  • ‘As long as the levels of inventories are rising and we are far from normal levels, we will stay the course guiding the market toward balance’
  • ‘The consensus we heard ... is that April will be premature to make any production decision for the second half’

BAKU: OPEC and its non-OPEC partners need to reconsider if there is a need for a meeting in April, Saudi Arabia’s energy minister said on Monday, adding that there was no pressure from the United States to increase supply.
“We are not under pressure except by the market,” Khalid Al-Falih told reporters ahead of a meeting of the Joint Ministerial Monitoring Committee (JMMC) in Baku, the capital of Azerbaijan.
“As long as the levels of inventories are rising and we are far from normal levels, we will stay the course guiding the market toward balance.”
The JMMC includes major oil producers Saudi Arabia and Russia and monitors the oil market and conformity levels with supply cuts.
“There is a consensus that has also emerged that no matter what, we should stay the course until the end of June.”
Asked whether he was updated on whether the United States administration would extend the waivers it granted to buyers of Iranian crude, which are due to end in May, Al-Falih said: “Until we see it hurting consumers, until we see the impact on inventory, we are not going to change course.”
The oil producers are due to meet next in April in Vienna, but Al-Falih said this may not happen.
“The consensus we heard ... is that April will be premature to make any production decision for the second half,” Al-Falih said.
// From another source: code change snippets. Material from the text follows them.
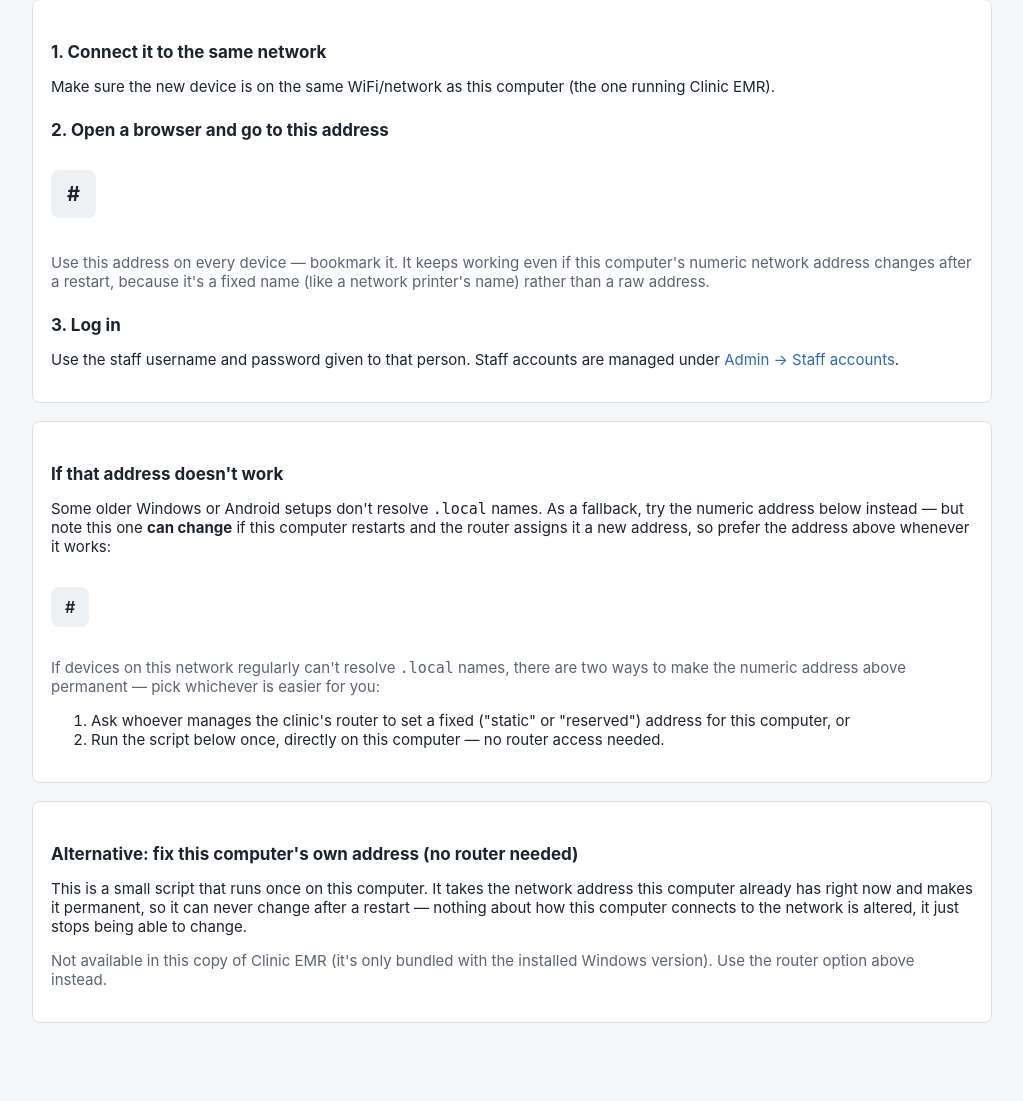
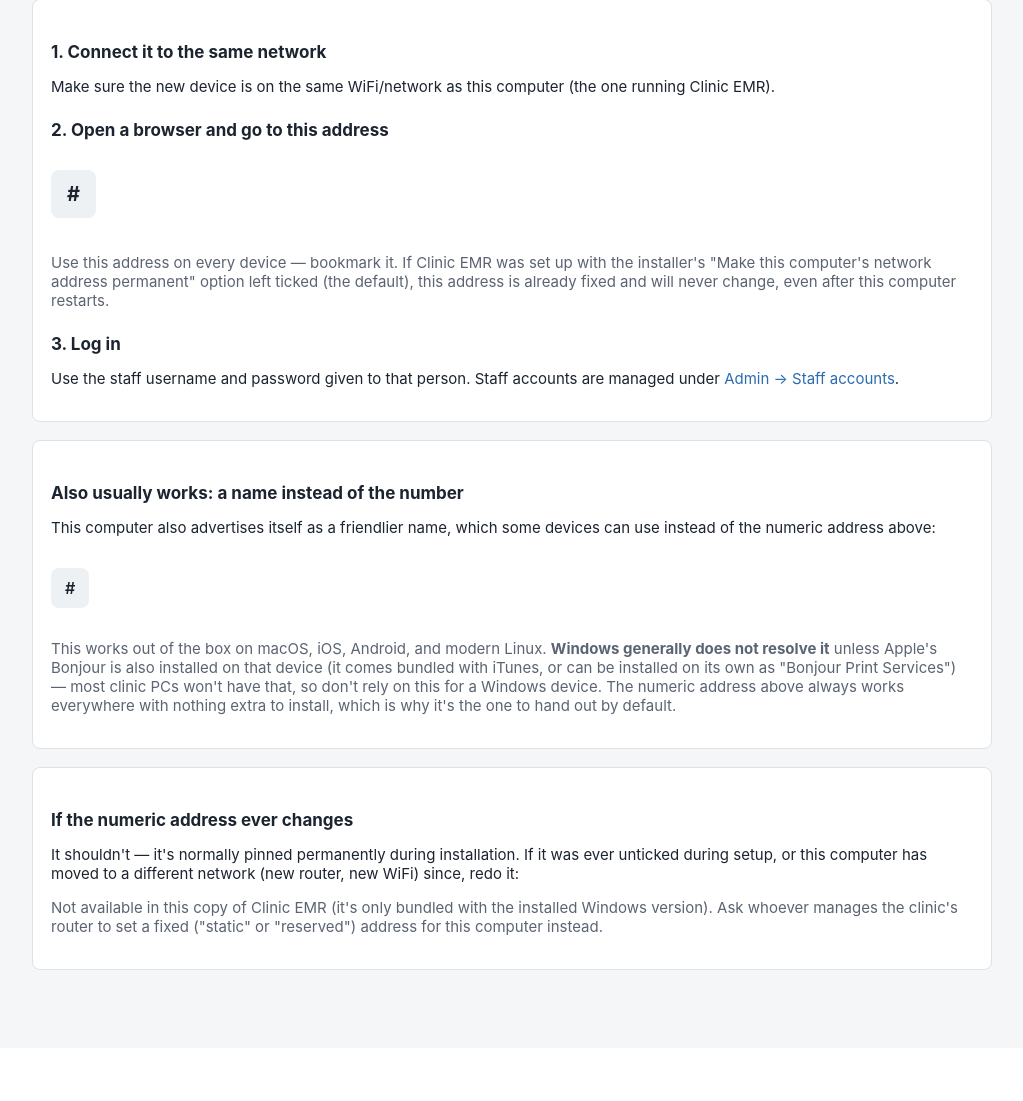
Before and after one commit to peterba11a/clinic-emr, a Python web app: template templates/admin/connect_device.html in a window 1280 px wide. Shown: the part 120-1221 px from the top of the page, without its empty margins (128-1151 px from the left). After the commit the page ends 1090 px from the top, so only its background shows below. Run offline with Jinja, Linux system fonts and the light colour scheme; the template is opened without the code that fills it: most values are stand-ins (such as "Sample title", 1, 10 or a date in 2020).

Commit message:
Add files via upload

```diff
--- a/smoke_test.py
+++ b/smoke_test.py
@@ -371,7 +371,7 @@ r = check("no new printing charge once price is back to 0", s.get(f"{BASE}/billi
 assert r.text.count("Printing — Prescription") == 2, "no new printing charge should be added once price is back to 0"
 
 r = check("connect device page", s.get(f"{BASE}/admin/connect-device"))
-assert "clinicserver.local:8080" in r.text, "primary connection address missing"
+assert "clinicserver.local:8080" in r.text, ".local bonus address missing"
 assert "8080" in r.text
 assert "Download the script" in r.text, "static-IP fallback script not offered"
 r = check("download static-ip script", s.get(f"{BASE}/admin/connect-device/make-ip-static-script"))
--- a/templates/admin/connect_device.html
+++ b/templates/admin/connect_device.html
@@ -10,35 +10,31 @@
 
   <h2>2. Open a browser and go to this address</h2>
   <p style="font-size:20px; font-weight:700; background:#eef1f4; padding:12px 16px; border-radius:8px; display:inline-block;">
-    {{ hostname_url }}
+    {{ ip_url }}
   </p>
-  <p class="muted">Use this address on every device — bookmark it. It keeps working even if this computer's numeric network address changes after a restart, because it's a fixed name (like a network printer's name) rather than a raw address.</p>
+  <p class="muted">Use this address on every device — bookmark it. If Clinic EMR was set up with the installer's "Make this computer's network address permanent" option left ticked (the default), this address is already fixed and will never change, even after this computer restarts.</p>
 
   <h2>3. Log in</h2>
   <p>Use the staff username and password given to that person. Staff accounts are managed under <a href="{{ url_for('admin.users') }}">Admin → Staff accounts</a>.</p>
 </div>
 
 <div class="panel">
-  <h2>If that address doesn't work</h2>
-  <p>Some older Windows or Android setups don't resolve <code>.local</code> names. As a fallback, try the numeric address below instead — but note this one <strong>can change</strong> if this computer restarts and the router assigns it a new address, so prefer the address above whenever it works:</p>
+  <h2>Also usually works: a name instead of the number</h2>
+  <p>This computer also advertises itself as a friendlier name, which some devices can use instead of the numeric address above:</p>
   <p style="font-size:16px; font-weight:600; background:#eef1f4; padding:10px 14px; border-radius:8px; display:inline-block;">
-    {{ ip_url }}
+    {{ hostname_url }}
   </p>
-  <p class="muted">If devices on this network regularly can't resolve <code>.local</code> names, there are two ways to make the numeric address above permanent — pick whichever is easier for you:</p>
-  <ol>
-    <li>Ask whoever manages the clinic's router to set a fixed ("static" or "reserved") address for this computer, or</li>
-    <li>Run the script below once, directly on this computer — no router access needed.</li>
-  </ol>
+  <p class="muted">This works out of the box on macOS, iOS, Android, and modern Linux. <strong>Windows generally does not resolve it</strong> unless Apple's Bonjour is also installed on that device (it comes bundled with iTunes, or can be installed on its own as "Bonjour Print Services") — most clinic PCs won't have that, so don't rely on this for a Windows device. The numeric address above always works everywhere with nothing extra to install, which is why it's the one to hand out by default.</p>
 </div>
 
 <div class="panel">
-  <h2>Alternative: fix this computer's own address (no router needed)</h2>
-  <p>This is a small script that runs once on this computer. It takes the network address this computer already has right now and makes it permanent, so it can never change after a restart — nothing about how this computer connects to the network is altered, it just stops being able to change.</p>
+  <h2>If the numeric address ever changes</h2>
+  <p>It shouldn't — it's normally pinned permanently during installation. If it was ever unticked during setup, or this computer has moved to a different network (new router, new WiFi) since, redo it:</p>
   {% if static_ip_script_available %}
   <p><a class="btn btn-secondary" href="{{ url_for('admin.download_static_ip_script') }}">Download the script</a></p>
-  <p class="muted">It was also installed to the Start Menu as "Make this computer's address permanent" when Clinic EMR was set up. Double-click it (on this computer, not a staff device) and accept the Windows prompt asking for permission — that prompt is expected, since changing network settings needs it. It explains what it's doing as it runs.</p>
+  <p class="muted">It's also on the Start Menu as "Make this computer's address permanent (redo)." Double-click it (on this computer, not a staff device) and accept the Windows prompt asking for permission — that prompt is expected, since changing network settings needs it. It explains what it's doing as it runs, and it's safe to run even if nothing needs changing.</p>
   {% else %}
-  <p class="muted">Not available in this copy of Clinic EMR (it's only bundled with the installed Windows version). Use the router option above instead.</p>
+  <p class="muted">Not available in this copy of Clinic EMR (it's only bundled with the installed Windows version). Ask whoever manages the clinic's router to set a fixed ("static" or "reserved") address for this computer instead.</p>
   {% endif %}
 </div>
 {% endblock %}
```
Also changed, not shown: docs/install.html (+29 -12 lines), README.md, packaging/README.md, 2 other files.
“We may not have a meeting in April,” he said, adding that the JMMC may recommend this later on Monday.